**ACTIVITY:** Each record here should be printed again exactly; please leave its pictures out.

**RECORDS SHOWN:**
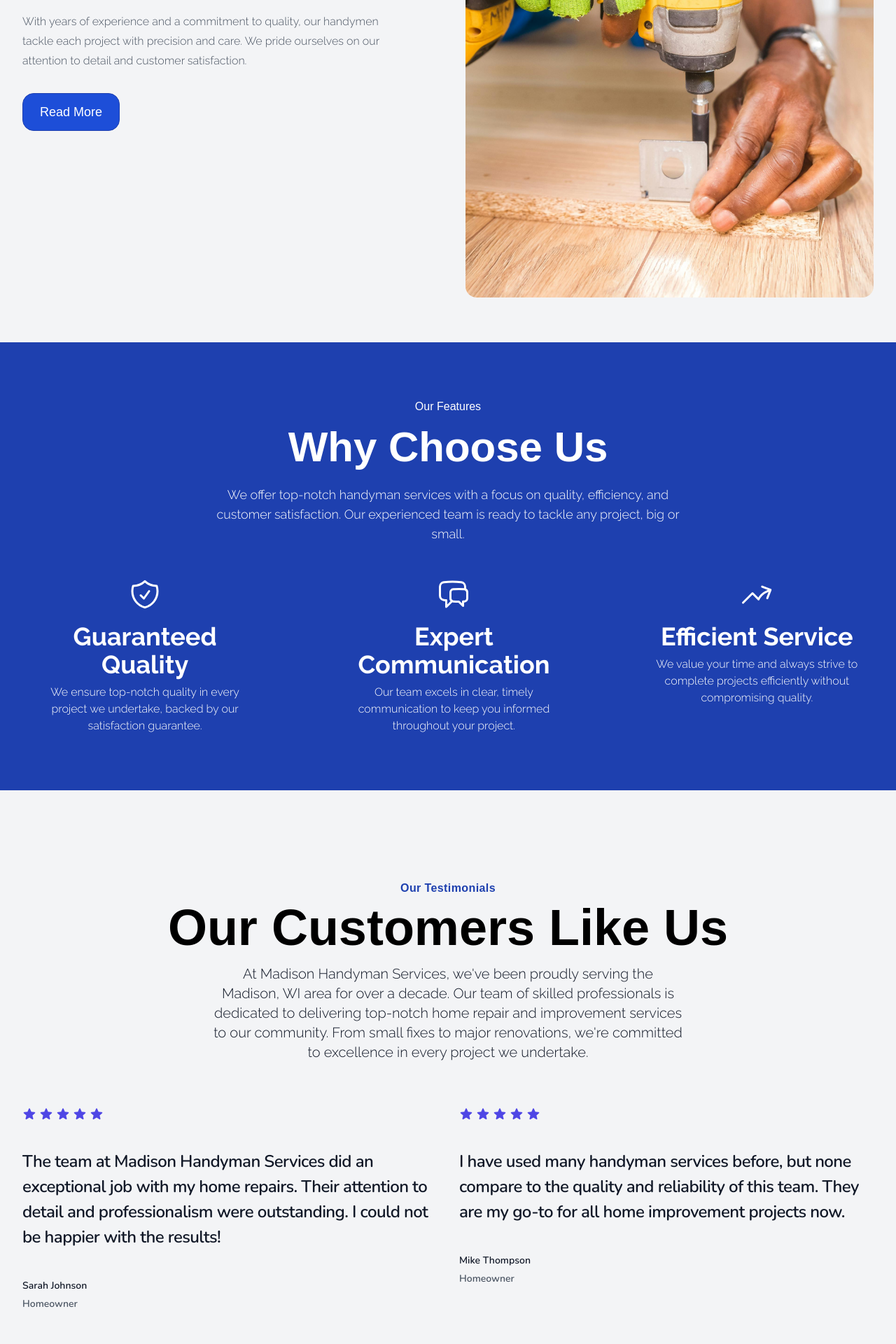
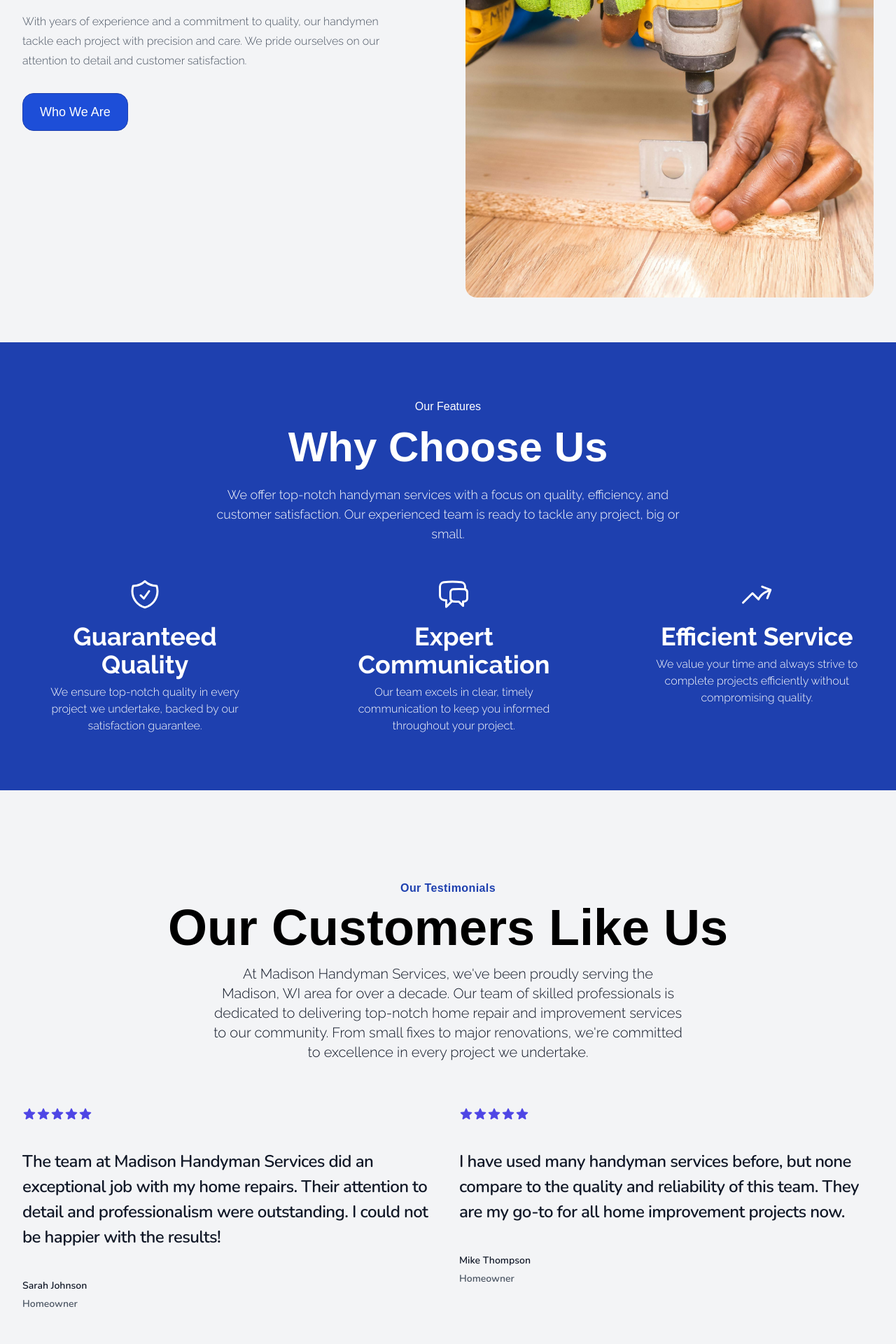
Before and after one commit to Ramazan774/handyman-template, a Next.js app: page / in a window 1280 px wide. Shown: the part 2000-3920 px from the top of the page at 70% size. Built offline with nearby package versions, Linux system fonts and the light colour scheme; a web font is replaced by a local one.

Commit message:
fixed aria labels

```diff
--- a/components/AboutSection.jsx
+++ b/components/AboutSection.jsx
@@ -15,7 +15,7 @@ const AboutSection = () => {
             </p>
             <div className="mt-8">
               <a href="/about" className="arima inline-block px-6 py-3 border border-blue-800 text-white bg-blue-700 hover:bg-blue-900 rounded-2xl transition duration-300 text-center text-lg">
-                Read More
+                Who We Are
               </a>
             </div>
           </div>
--- a/components/Gallery.jsx
+++ b/components/Gallery.jsx
@@ -104,7 +104,7 @@ const Gallery = () => {
         </div>
         <div className="mt-12 text-center">
           <Link href="/gallery" className="arima inline-flex items-center px-6 py-3 border border-transparent text-base font-medium rounded-2xl shadow-sm text-white bg-blue-700 hover:bg-blue-900 focus:outline-none focus:ring-2 focus:ring-offset-2 focus:ring-blue-900 transition-colors duration-200">
-            See More
+            View Full Gallery
           </Link>
         </div>
       </div>
--- a/components/Testimonials.jsx
+++ b/components/Testimonials.jsx
@@ -1,16 +1,24 @@
 import React from 'react';
 
-const StarIcon = () => (
-  <svg className="h-5 w-5 flex-none" viewBox="0 0 20 20" fill="currentColor" aria-hidden="true">
+const StarIcon = ({ filled }) => (
+  <svg
+    className={`h-5 w-5 flex-none ${filled ? 'text-indigo-600' : 'text-gray-300'}`}
+    viewBox="0 0 20 20"
+    fill="currentColor"
+    aria-hidden="true"
+  >
     <path fillRule="evenodd" d="M10.868 2.884c-.321-.772-1.415-.772-1.736 0l-1.83 4.401-4.753.381c-.833.067-1.171 1.107-.536 1.651l3.62 3.102-1.106 4.637c-.194.813.691 1.456 1.405 1.02L10 15.591l4.069 2.485c.713.436 1.598-.207 1.404-1.02l-1.106-4.637 3.62-3.102c.635-.544.297-1.584-.536-1.65l-4.752-.382-1.831-4.401z" clipRule="evenodd" />
   </svg>
 );
 
 const StarRating = ({ rating }) => (
-  <div className="flex gap-x-1 text-indigo-600" aria-label={`${rating} out of 5 stars`}>
-    {[...Array(5)].map((_, i) => (
-      <StarIcon key={i} />
-    ))}
+  <div className="flex items-center">
+    <div className="flex" aria-hidden="true">
+      {[1, 2, 3, 4, 5].map((star) => (
+        <StarIcon key={star} filled={star <= rating} />
+      ))}
+    </div>
+    <span className="sr-only">{rating} out of 5 stars</span>
   </div>
 );
 
@@ -52,7 +60,7 @@ const TestimonialSection = () => {
           <p className="arima text-base font-semibold text-blue-800 tracking-wide">Our Testimonials</p>
           <h2 id="testimonials-heading" className="arima mt-2 text-4xl font-extrabold text-black sm:text-7xl">Our Customers Like Us</h2>
           <p className="raleway mt-4 max-w-2xl mx-auto text-xl text-gray-900">
-            {`At Madison Handyman Services, we've been proudly serving the Madison, WI area for over a decade. Our team of skilled professionals is dedicated to delivering top-notch home repair and improvement services to our community. From small fixes to major renovations, we're committed to excellence in every project we undertake.`}
+            At Madison Handyman Services, we've been proudly serving the Madison, WI area for over a decade. Our team of skilled professionals is dedicated to delivering top-notch home repair and improvement services to our community. From small fixes to major renovations, we're committed to excellence in every project we undertake.
           </p>
         </header>
         <div className="nunito grid grid-cols-1 gap-y-16 lg:grid-cols-2 lg:gap-x-8">
--- a/next.config.mjs
+++ b/next.config.mjs
@@ -2,7 +2,7 @@
 const nextConfig = {
     images: {
     },
-    output: 'export',
+    // output: 'export',
   };
 
   export default nextConfig;
```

**TASK SOLUTION:**
Before and after one commit to Ramazan774/handyman-template, a Next.js app: page / in a window 1280 px wide. Shown: the part 2000-3920 px from the top of the page at 70% size. Built offline with nearby package versions, Linux system fonts and the light colour scheme; a web font is replaced by a local one.

Commit message:
fixed aria labels

```diff
--- a/components/AboutSection.jsx
+++ b/components/AboutSection.jsx
@@ -15,7 +15,7 @@ const AboutSection = () => {
             </p>
             <div className="mt-8">
               <a href="/about" className="arima inline-block px-6 py-3 border border-blue-800 text-white bg-blue-700 hover:bg-blue-900 rounded-2xl transition duration-300 text-center text-lg">
-                Read More
+                Who We Are
               </a>
             </div>
           </div>
--- a/components/Gallery.jsx
+++ b/components/Gallery.jsx
@@ -104,7 +104,7 @@ const Gallery = () => {
         </div>
         <div className="mt-12 text-center">
           <Link href="/gallery" className="arima inline-flex items-center px-6 py-3 border border-transparent text-base font-medium rounded-2xl shadow-sm text-white bg-blue-700 hover:bg-blue-900 focus:outline-none focus:ring-2 focus:ring-offset-2 focus:ring-blue-900 transition-colors duration-200">
-            See More
+            View Full Gallery
           </Link>
         </div>
       </div>
--- a/components/Testimonials.jsx
+++ b/components/Testimonials.jsx
@@ -1,16 +1,24 @@
 import React from 'react';
 
-const StarIcon = () => (
-  <svg className="h-5 w-5 flex-none" viewBox="0 0 20 20" fill="currentColor" aria-hidden="true">
+const StarIcon = ({ filled }) => (
+  <svg
+    className={`h-5 w-5 flex-none ${filled ? 'text-indigo-600' : 'text-gray-300'}`}
+    viewBox="0 0 20 20"
+    fill="currentColor"
+    aria-hidden="true"
+  >
     <path fillRule="evenodd" d="M10.868 2.884c-.321-.772-1.415-.772-1.736 0l-1.83 4.401-4.753.381c-.833.067-1.171 1.107-.536 1.651l3.62 3.102-1.106 4.637c-.194.813.691 1.456 1.405 1.02L10 15.591l4.069 2.485c.713.436 1.598-.207 1.404-1.02l-1.106-4.637 3.62-3.102c.635-.544.297-1.584-.536-1.65l-4.752-.382-1.831-4.401z" clipRule="evenodd" />
   </svg>
 );
 
 const StarRating = ({ rating }) => (
-  <div className="flex gap-x-1 text-indigo-600" aria-label={`${rating} out of 5 stars`}>
-    {[...Array(5)].map((_, i) => (
-      <StarIcon key={i} />
-    ))}
+  <div className="flex items-center">
+    <div className="flex" aria-hidden="true">
+      {[1, 2, 3, 4, 5].map((star) => (
+        <StarIcon key={star} filled={star <= rating} />
+      ))}
+    </div>
+    <span className="sr-only">{rating} out of 5 stars</span>
   </div>
 );
 
@@ -52,7 +60,7 @@ const TestimonialSection = () => {
           <p className="arima text-base font-semibold text-blue-800 tracking-wide">Our Testimonials</p>
           <h2 id="testimonials-heading" className="arima mt-2 text-4xl font-extrabold text-black sm:text-7xl">Our Customers Like Us</h2>
           <p className="raleway mt-4 max-w-2xl mx-auto text-xl text-gray-900">
-            {`At Madison Handyman Services, we've been proudly serving the Madison, WI area for over a decade. Our team of skilled professionals is dedicated to delivering top-notch home repair and improvement services to our community. From small fixes to major renovations, we're committed to excellence in every project we undertake.`}
+            At Madison Handyman Services, we've been proudly serving the Madison, WI area for over a decade. Our team of skilled professionals is dedicated to delivering top-notch home repair and improvement services to our community. From small fixes to major renovations, we're committed to excellence in every project we undertake.
           </p>
         </header>
         <div className="nunito grid grid-cols-1 gap-y-16 lg:grid-cols-2 lg:gap-x-8">
--- a/next.config.mjs
+++ b/next.config.mjs
@@ -2,7 +2,7 @@
 const nextConfig = {
     images: {
     },
-    output: 'export',
+    // output: 'export',
   };
 
   export default nextConfig;
```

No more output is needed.